### PROBLEM
What is the number of lines in the listing that contain "content"? Give that number only.

### DATA TO PROCESS
BEGIN

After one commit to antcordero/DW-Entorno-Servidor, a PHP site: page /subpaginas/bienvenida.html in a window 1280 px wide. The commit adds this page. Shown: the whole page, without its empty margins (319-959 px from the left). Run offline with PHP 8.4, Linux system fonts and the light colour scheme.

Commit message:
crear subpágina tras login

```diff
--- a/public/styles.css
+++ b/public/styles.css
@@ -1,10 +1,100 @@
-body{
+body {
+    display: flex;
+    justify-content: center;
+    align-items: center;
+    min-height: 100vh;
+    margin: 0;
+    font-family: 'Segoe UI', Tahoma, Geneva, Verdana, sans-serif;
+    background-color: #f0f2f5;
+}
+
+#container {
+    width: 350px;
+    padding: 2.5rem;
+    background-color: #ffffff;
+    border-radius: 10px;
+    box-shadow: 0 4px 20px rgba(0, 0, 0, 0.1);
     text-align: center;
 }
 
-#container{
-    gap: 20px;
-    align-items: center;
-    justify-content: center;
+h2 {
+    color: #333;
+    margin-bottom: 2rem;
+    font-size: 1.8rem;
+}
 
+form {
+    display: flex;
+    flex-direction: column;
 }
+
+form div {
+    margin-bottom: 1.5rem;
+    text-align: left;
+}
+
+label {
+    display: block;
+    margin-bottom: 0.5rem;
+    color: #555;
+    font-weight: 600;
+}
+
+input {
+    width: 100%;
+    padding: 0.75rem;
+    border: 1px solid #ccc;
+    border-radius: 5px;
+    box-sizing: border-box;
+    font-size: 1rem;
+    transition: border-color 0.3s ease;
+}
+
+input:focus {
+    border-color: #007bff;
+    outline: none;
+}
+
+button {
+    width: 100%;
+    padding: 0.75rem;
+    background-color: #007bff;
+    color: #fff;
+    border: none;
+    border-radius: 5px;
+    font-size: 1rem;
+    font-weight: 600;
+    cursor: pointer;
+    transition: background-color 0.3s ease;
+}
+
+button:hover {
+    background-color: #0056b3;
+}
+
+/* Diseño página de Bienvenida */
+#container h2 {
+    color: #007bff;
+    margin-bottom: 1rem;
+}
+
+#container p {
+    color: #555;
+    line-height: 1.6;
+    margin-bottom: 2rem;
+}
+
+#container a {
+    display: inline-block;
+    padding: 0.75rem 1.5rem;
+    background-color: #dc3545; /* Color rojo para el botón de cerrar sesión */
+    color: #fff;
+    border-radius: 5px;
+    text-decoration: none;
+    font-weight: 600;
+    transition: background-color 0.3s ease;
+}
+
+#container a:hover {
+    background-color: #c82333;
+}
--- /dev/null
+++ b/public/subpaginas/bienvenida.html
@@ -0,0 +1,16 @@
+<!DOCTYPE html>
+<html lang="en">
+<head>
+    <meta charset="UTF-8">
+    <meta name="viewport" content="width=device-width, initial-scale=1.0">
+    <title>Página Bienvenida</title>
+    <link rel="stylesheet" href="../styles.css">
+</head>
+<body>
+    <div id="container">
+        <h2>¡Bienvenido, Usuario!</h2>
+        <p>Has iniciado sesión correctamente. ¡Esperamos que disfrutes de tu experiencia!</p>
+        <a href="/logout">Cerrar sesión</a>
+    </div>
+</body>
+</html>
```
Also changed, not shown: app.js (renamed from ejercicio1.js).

END

### SOLUTION
3